When you hear the phrase 'trophy hunter' your brain might instinctively go to Hugh Hefner. But cast aside those thoughts for now to focus on the sport in which people pay money to hunt an animal, and take a part of that animal (usually the head) as a trophy of their hunt. As you can imagine, people have very strong beliefs about this topic. But the issue is very complex, so let me try unravel it.
Funnily enough the topic of human-wildlife conflict (HWC) covers the issues arising when people come into conflict with wildlife. But it's no laughing matter. Such conflicts can severely impact the lives of both the people and wildlife involved, and developing solutions can be extremely difficult. So how do we resolve these conflicts?
The world's being covered in a blanket of cow fart, there's way more people than ever before, we're flying around the world to 'find ourselves', and now man-made climate change is perhaps the biggest threat facing the world today. With such huge consequences on such an enormous scale, it's easy to give up and believe we as individuals can't make a difference. But we can! Let's talk about how.
I keep hearing about palm oil affecting orang-utans in Indonesia, so what's going on? Oil palm is an extremely high yielding and valuable crop that produces an oil and other products which are used around the world. Demands from China, Asia and Europe are particularly high, and as a result forests are being continuously torn down, meaning the wildlife has nowhere to go. Palm oil is big business, and the rights of indigenous people are often abused during the process. So what can we do to make it more sustainable?

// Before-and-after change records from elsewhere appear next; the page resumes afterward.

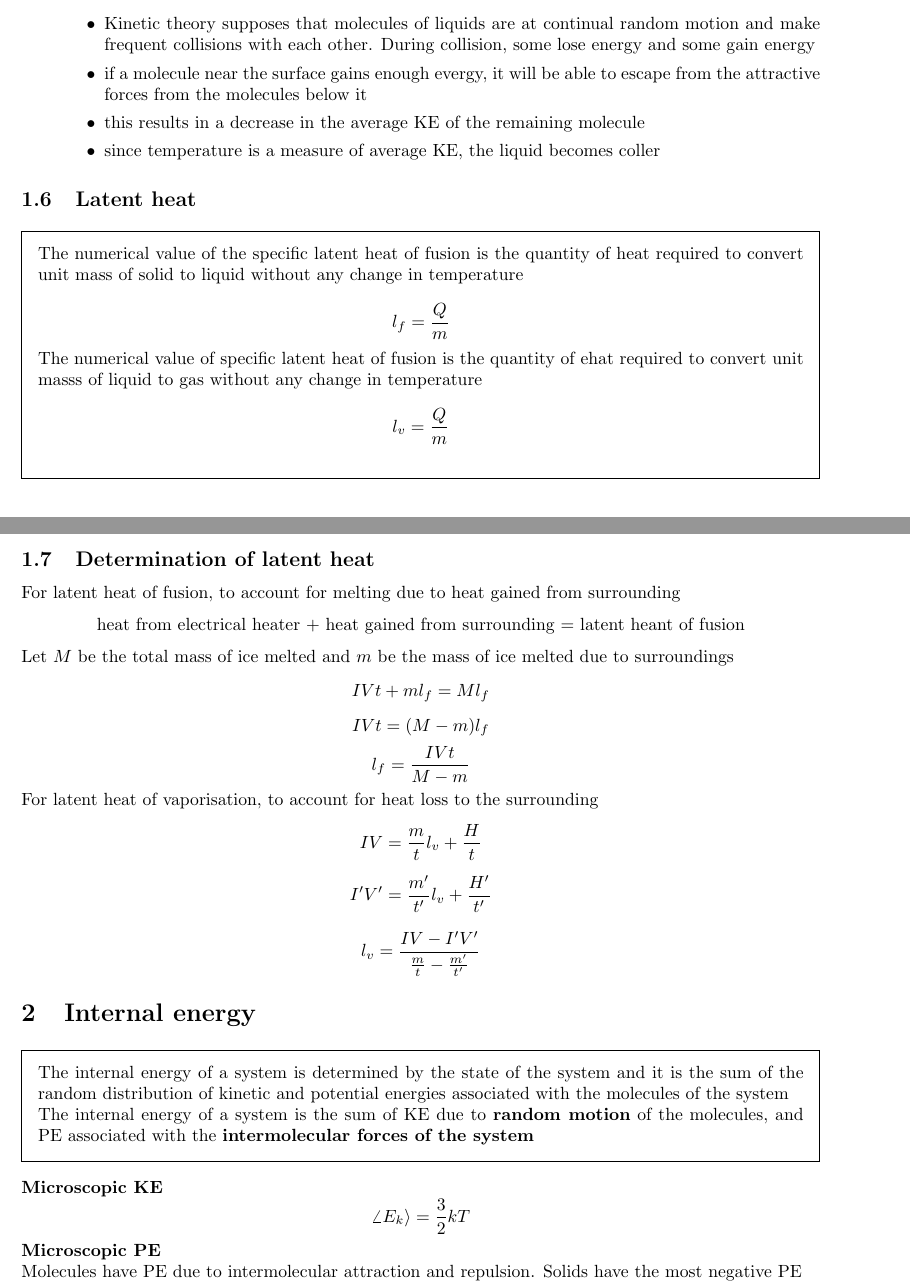
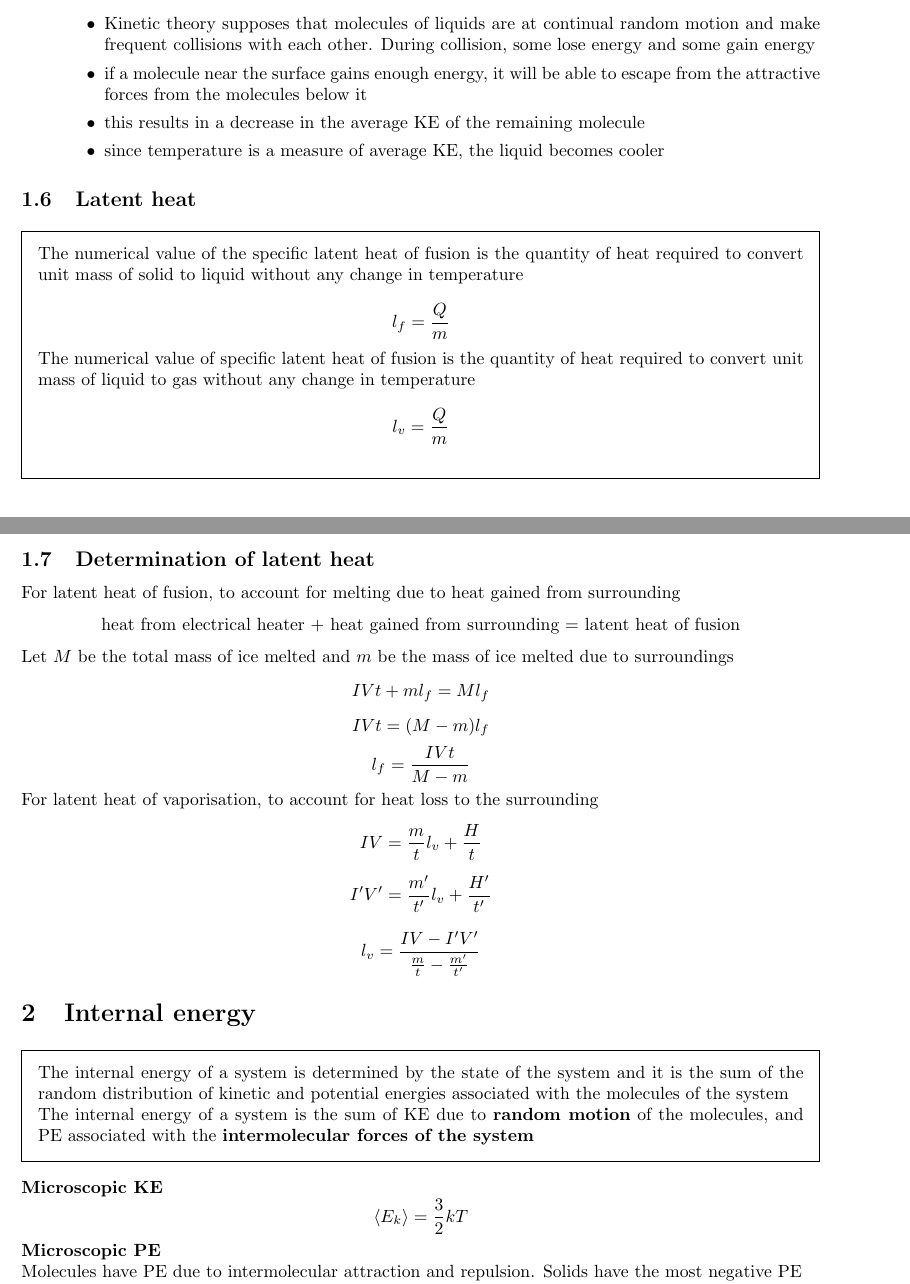
Before and after one commit to fanghe-ma/H2-Physics-notes, a LaTeX document (Chapters/9_first_law_of_thermodynamics/9_first_law_of_thermodynamcis.tex): two parts of pages 2 and 3 of 7, joined at a grey line, cut so that both start at the same text. Compiled offline with pdfLaTeX.

Commit message:
fixed formatting mistakes

```diff
--- a/Chapters/9_first_law_of_thermodynamics/9_first_law_of_thermodynamcis.tex
+++ b/Chapters/9_first_law_of_thermodynamics/9_first_law_of_thermodynamcis.tex
@@ -122,9 +122,9 @@ using the two sets of equations,
    \item Why is evaporation accompanied by cooling?
       \begin{itemize}
          \item Kinetic theory supposes that molecules of liquids are at continual random motion and make frequent collisions with each other. During collision, some lose energy and some gain energy
-         \item if a molecule near the surface gains enough evergy, it will be able to escape from the attractive forces from the molecules below it
+         \item if a molecule near the surface gains enough energy, it will be able to escape from the attractive forces from the molecules below it
          \item this results in a decrease in the average KE of the remaining molecule
-         \item since temperature is a measure of average KE, the liquid becomes coller
+         \item since temperature is a measure of average KE, the liquid becomes cooler
       \end{itemize}
 \end{enumerate}
 
@@ -136,7 +136,7 @@ using the two sets of equations,
    l_f = \frac{Q}{m}
    \]
 
-   The numerical value of specific latent heat of fusion is the quantity of ehat required to convert unit masss of liquid to gas without any change in temperature
+   The numerical value of specific latent heat of fusion is the quantity of heat required to convert unit mass of liquid to gas without any change in temperature
    \[
    l_v = \frac{Q}{m}
    \]
@@ -145,7 +145,7 @@ using the two sets of equations,
 \subsection{Determination of latent heat}
 For latent heat of fusion, to account for melting due to heat gained from surrounding
 \begin{center}
-   heat from electrical heater + heat gained from surrounding = latent heant of fusion
+   heat from electrical heater + heat gained from surrounding = latent heat of fusion
 \end{center}
 Let $M$  be the total mass of ice melted and $m$ be the mass of ice melted due to surroundings
 \[
@@ -178,7 +178,7 @@ l_v = \frac{IV - I'V'}{\frac{m}{t} - \frac{m'}{t'}}
 
 \textbf{Microscopic KE}
 \[
-   \angle E_k \rangle = \frac{3}{2}kT
+   \langle E_k \rangle = \frac{3}{2}kT
 \]
 
 \textbf{Microscopic PE} \\
```
Also changed, not shown: Chapters/8_temperature_and_ideal_gases/8_temperature_and_ideal_gases.tex (+4 -4 lines), Chapters/19_quantum_physics/figures/final ginal gm.jpg (added), Chapters/8_temperature_and_ideal_gases/8_temperature_and_ideal_gases.pdf, Chapters/9_first_law_of_thermodynamics/9_first_law_of_thermodynamcis.pdf, Chapters/9_first_law_of_thermodynamics/9_first_law_of_thermodynamcis.tex (2 more changed lines), 11 other files.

This isn't about elephants making dodgy deals in a dark alleyway. Illegal and unsustainable wildlife trade is a huge and continuously growing threat to biodiversity. It is one of the highest valued illicit trade sectors in the world, estimated to be worth $8-10 billion even when excluding fish and timber. How do we tackle such an enormous business?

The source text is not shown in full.